WHAT THE TASK REQUIRES -
Down to the last character, repeat the entries beneath this task.

[Collected data]
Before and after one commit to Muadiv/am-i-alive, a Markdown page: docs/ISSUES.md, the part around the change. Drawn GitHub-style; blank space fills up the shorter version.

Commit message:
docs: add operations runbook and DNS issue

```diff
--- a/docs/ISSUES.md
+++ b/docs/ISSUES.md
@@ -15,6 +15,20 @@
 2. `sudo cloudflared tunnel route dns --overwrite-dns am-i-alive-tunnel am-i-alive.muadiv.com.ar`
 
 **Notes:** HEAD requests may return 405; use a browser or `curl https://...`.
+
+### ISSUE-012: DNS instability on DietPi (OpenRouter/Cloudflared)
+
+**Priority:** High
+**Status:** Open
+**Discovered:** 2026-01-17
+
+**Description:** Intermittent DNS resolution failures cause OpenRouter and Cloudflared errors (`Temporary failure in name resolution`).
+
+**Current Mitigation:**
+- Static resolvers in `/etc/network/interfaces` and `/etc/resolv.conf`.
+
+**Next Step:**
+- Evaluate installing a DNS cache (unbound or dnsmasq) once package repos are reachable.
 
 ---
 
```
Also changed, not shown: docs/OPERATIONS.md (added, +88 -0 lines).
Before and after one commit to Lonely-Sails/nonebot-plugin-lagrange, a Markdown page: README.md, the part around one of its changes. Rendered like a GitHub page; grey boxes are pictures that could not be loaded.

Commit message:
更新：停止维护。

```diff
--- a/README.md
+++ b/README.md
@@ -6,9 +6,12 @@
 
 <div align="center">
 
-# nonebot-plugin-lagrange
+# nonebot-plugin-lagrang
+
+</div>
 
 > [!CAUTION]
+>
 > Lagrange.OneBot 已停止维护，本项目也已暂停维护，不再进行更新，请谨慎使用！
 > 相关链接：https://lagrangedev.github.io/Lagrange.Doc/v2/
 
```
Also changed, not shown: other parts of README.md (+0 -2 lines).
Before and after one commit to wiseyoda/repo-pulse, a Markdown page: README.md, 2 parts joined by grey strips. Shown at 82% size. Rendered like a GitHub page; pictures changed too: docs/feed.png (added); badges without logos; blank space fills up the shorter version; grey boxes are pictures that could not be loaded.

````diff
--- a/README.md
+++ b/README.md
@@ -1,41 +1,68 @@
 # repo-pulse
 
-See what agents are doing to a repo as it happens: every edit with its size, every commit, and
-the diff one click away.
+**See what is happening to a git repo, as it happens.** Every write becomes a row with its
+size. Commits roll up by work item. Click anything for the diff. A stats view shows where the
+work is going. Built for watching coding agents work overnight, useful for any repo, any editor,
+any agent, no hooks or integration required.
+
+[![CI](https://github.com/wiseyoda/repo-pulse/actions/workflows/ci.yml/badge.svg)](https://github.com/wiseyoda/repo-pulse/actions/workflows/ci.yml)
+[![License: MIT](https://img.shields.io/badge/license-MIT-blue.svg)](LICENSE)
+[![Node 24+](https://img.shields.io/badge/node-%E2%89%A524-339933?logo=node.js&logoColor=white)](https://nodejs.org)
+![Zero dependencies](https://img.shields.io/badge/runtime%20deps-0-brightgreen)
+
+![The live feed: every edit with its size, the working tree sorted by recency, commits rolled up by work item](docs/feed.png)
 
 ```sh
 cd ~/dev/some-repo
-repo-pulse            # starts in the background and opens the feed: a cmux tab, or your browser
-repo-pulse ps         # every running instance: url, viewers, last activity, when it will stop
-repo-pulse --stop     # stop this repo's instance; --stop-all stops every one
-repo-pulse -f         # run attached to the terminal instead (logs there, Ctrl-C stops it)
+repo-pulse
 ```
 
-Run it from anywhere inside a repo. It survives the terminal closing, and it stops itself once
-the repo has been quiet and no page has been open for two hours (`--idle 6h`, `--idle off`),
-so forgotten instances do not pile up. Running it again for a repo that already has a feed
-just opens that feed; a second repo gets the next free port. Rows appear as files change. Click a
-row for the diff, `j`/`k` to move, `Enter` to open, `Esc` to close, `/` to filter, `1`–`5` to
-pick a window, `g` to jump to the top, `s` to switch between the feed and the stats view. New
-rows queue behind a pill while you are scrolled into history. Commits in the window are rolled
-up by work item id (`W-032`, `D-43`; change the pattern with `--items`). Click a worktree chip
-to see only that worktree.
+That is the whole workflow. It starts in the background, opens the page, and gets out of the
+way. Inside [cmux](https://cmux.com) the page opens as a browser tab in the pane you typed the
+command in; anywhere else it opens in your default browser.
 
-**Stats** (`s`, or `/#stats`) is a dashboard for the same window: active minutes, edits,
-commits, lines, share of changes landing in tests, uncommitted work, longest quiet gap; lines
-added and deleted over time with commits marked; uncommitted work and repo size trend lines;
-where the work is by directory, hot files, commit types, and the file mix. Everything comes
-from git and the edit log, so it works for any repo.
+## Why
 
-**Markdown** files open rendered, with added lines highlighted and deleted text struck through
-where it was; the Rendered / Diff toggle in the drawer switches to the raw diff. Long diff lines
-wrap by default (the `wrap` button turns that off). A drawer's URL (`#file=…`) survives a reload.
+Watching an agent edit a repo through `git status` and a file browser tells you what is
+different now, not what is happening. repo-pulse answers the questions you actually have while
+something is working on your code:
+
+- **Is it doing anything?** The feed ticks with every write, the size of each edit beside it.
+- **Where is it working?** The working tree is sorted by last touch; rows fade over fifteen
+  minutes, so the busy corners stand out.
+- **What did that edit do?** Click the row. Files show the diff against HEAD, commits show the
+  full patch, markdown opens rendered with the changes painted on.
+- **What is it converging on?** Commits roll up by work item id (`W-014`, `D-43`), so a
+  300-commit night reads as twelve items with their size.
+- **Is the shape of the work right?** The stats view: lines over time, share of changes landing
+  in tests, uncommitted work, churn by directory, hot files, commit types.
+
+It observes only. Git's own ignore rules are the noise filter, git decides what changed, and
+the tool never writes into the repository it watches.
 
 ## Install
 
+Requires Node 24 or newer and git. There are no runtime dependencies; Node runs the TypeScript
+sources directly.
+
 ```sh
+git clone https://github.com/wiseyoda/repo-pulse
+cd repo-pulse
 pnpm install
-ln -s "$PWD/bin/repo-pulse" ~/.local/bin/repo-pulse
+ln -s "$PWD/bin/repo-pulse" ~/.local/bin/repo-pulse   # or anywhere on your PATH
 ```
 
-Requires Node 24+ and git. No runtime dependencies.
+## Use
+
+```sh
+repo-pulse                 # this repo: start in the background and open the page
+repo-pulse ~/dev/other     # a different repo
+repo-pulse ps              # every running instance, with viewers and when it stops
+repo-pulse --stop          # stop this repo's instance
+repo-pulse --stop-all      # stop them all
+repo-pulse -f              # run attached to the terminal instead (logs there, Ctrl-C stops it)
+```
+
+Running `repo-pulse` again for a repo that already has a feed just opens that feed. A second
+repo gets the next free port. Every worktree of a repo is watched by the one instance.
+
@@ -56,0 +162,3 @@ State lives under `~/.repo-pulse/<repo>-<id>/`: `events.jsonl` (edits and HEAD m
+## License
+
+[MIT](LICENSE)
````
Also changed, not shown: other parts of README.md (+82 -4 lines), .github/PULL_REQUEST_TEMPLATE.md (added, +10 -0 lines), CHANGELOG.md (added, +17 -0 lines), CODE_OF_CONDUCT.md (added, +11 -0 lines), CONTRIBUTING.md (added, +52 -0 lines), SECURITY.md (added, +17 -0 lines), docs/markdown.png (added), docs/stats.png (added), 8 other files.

RESULT -
Before and after one commit to Muadiv/am-i-alive, a Markdown page: docs/ISSUES.md, the part around the change. Drawn GitHub-style; blank space fills up the shorter version.

Commit message:
docs: add operations runbook and DNS issue

```diff
--- a/docs/ISSUES.md
+++ b/docs/ISSUES.md
@@ -15,6 +15,20 @@
 2. `sudo cloudflared tunnel route dns --overwrite-dns am-i-alive-tunnel am-i-alive.muadiv.com.ar`
 
 **Notes:** HEAD requests may return 405; use a browser or `curl https://...`.
+
+### ISSUE-012: DNS instability on DietPi (OpenRouter/Cloudflared)
+
+**Priority:** High
+**Status:** Open
+**Discovered:** 2026-01-17
+
+**Description:** Intermittent DNS resolution failures cause OpenRouter and Cloudflared errors (`Temporary failure in name resolution`).
+
+**Current Mitigation:**
+- Static resolvers in `/etc/network/interfaces` and `/etc/resolv.conf`.
+
+**Next Step:**
+- Evaluate installing a DNS cache (unbound or dnsmasq) once package repos are reachable.
 
 ---
 
```
Also changed, not shown: docs/OPERATIONS.md (added, +88 -0 lines).
Before and after one commit to Lonely-Sails/nonebot-plugin-lagrange, a Markdown page: README.md, the part around one of its changes. Rendered like a GitHub page; grey boxes are pictures that could not be loaded.

Commit message:
更新：停止维护。

```diff
--- a/README.md
+++ b/README.md
@@ -6,9 +6,12 @@
 
 <div align="center">
 
-# nonebot-plugin-lagrange
+# nonebot-plugin-lagrang
+
+</div>
 
 > [!CAUTION]
+>
 > Lagrange.OneBot 已停止维护，本项目也已暂停维护，不再进行更新，请谨慎使用！
 > 相关链接：https://lagrangedev.github.io/Lagrange.Doc/v2/
 
```
Also changed, not shown: other parts of README.md (+0 -2 lines).
Before and after one commit to wiseyoda/repo-pulse, a Markdown page: README.md, 2 parts joined by grey strips. Shown at 82% size. Rendered like a GitHub page; pictures changed too: docs/feed.png (added); badges without logos; blank space fills up the shorter version; grey boxes are pictures that could not be loaded.

````diff
--- a/README.md
+++ b/README.md
@@ -1,41 +1,68 @@
 # repo-pulse
 
-See what agents are doing to a repo as it happens: every edit with its size, every commit, and
-the diff one click away.
+**See what is happening to a git repo, as it happens.** Every write becomes a row with its
+size. Commits roll up by work item. Click anything for the diff. A stats view shows where the
+work is going. Built for watching coding agents work overnight, useful for any repo, any editor,
+any agent, no hooks or integration required.
+
+[![CI](https://github.com/wiseyoda/repo-pulse/actions/workflows/ci.yml/badge.svg)](https://github.com/wiseyoda/repo-pulse/actions/workflows/ci.yml)
+[![License: MIT](https://img.shields.io/badge/license-MIT-blue.svg)](LICENSE)
+[![Node 24+](https://img.shields.io/badge/node-%E2%89%A524-339933?logo=node.js&logoColor=white)](https://nodejs.org)
+![Zero dependencies](https://img.shields.io/badge/runtime%20deps-0-brightgreen)
+
+![The live feed: every edit with its size, the working tree sorted by recency, commits rolled up by work item](docs/feed.png)
 
 ```sh
 cd ~/dev/some-repo
-repo-pulse            # starts in the background and opens the feed: a cmux tab, or your browser
-repo-pulse ps         # every running instance: url, viewers, last activity, when it will stop
-repo-pulse --stop     # stop this repo's instance; --stop-all stops every one
-repo-pulse -f         # run attached to the terminal instead (logs there, Ctrl-C stops it)
+repo-pulse
 ```
 
-Run it from anywhere inside a repo. It survives the terminal closing, and it stops itself once
-the repo has been quiet and no page has been open for two hours (`--idle 6h`, `--idle off`),
-so forgotten instances do not pile up. Running it again for a repo that already has a feed
-just opens that feed; a second repo gets the next free port. Rows appear as files change. Click a
-row for the diff, `j`/`k` to move, `Enter` to open, `Esc` to close, `/` to filter, `1`–`5` to
-pick a window, `g` to jump to the top, `s` to switch between the feed and the stats view. New
-rows queue behind a pill while you are scrolled into history. Commits in the window are rolled
-up by work item id (`W-032`, `D-43`; change the pattern with `--items`). Click a worktree chip
-to see only that worktree.
+That is the whole workflow. It starts in the background, opens the page, and gets out of the
+way. Inside [cmux](https://cmux.com) the page opens as a browser tab in the pane you typed the
+command in; anywhere else it opens in your default browser.
 
-**Stats** (`s`, or `/#stats`) is a dashboard for the same window: active minutes, edits,
-commits, lines, share of changes landing in tests, uncommitted work, longest quiet gap; lines
-added and deleted over time with commits marked; uncommitted work and repo size trend lines;
-where the work is by directory, hot files, commit types, and the file mix. Everything comes
-from git and the edit log, so it works for any repo.
+## Why
 
-**Markdown** files open rendered, with added lines highlighted and deleted text struck through
-where it was; the Rendered / Diff toggle in the drawer switches to the raw diff. Long diff lines
-wrap by default (the `wrap` button turns that off). A drawer's URL (`#file=…`) survives a reload.
+Watching an agent edit a repo through `git status` and a file browser tells you what is
+different now, not what is happening. repo-pulse answers the questions you actually have while
+something is working on your code:
+
+- **Is it doing anything?** The feed ticks with every write, the size of each edit beside it.
+- **Where is it working?** The working tree is sorted by last touch; rows fade over fifteen
+  minutes, so the busy corners stand out.
+- **What did that edit do?** Click the row. Files show the diff against HEAD, commits show the
+  full patch, markdown opens rendered with the changes painted on.
+- **What is it converging on?** Commits roll up by work item id (`W-014`, `D-43`), so a
+  300-commit night reads as twelve items with their size.
+- **Is the shape of the work right?** The stats view: lines over time, share of changes landing
+  in tests, uncommitted work, churn by directory, hot files, commit types.
+
+It observes only. Git's own ignore rules are the noise filter, git decides what changed, and
+the tool never writes into the repository it watches.
 
 ## Install
 
+Requires Node 24 or newer and git. There are no runtime dependencies; Node runs the TypeScript
+sources directly.
+
 ```sh
+git clone https://github.com/wiseyoda/repo-pulse
+cd repo-pulse
 pnpm install
-ln -s "$PWD/bin/repo-pulse" ~/.local/bin/repo-pulse
+ln -s "$PWD/bin/repo-pulse" ~/.local/bin/repo-pulse   # or anywhere on your PATH
 ```
 
-Requires Node 24+ and git. No runtime dependencies.
+## Use
+
+```sh
+repo-pulse                 # this repo: start in the background and open the page
+repo-pulse ~/dev/other     # a different repo
+repo-pulse ps              # every running instance, with viewers and when it stops
+repo-pulse --stop          # stop this repo's instance
+repo-pulse --stop-all      # stop them all
+repo-pulse -f              # run attached to the terminal instead (logs there, Ctrl-C stops it)
+```
+
+Running `repo-pulse` again for a repo that already has a feed just opens that feed. A second
+repo gets the next free port. Every worktree of a repo is watched by the one instance.
+
@@ -56,0 +162,3 @@ State lives under `~/.repo-pulse/<repo>-<id>/`: `events.jsonl` (edits and HEAD m
+## License
+
+[MIT](LICENSE)
````
Also changed, not shown: other parts of README.md (+82 -4 lines), .github/PULL_REQUEST_TEMPLATE.md (added, +10 -0 lines), CHANGELOG.md (added, +17 -0 lines), CODE_OF_CONDUCT.md (added, +11 -0 lines), CONTRIBUTING.md (added, +52 -0 lines), SECURITY.md (added, +17 -0 lines), docs/markdown.png (added), docs/stats.png (added), 8 other files.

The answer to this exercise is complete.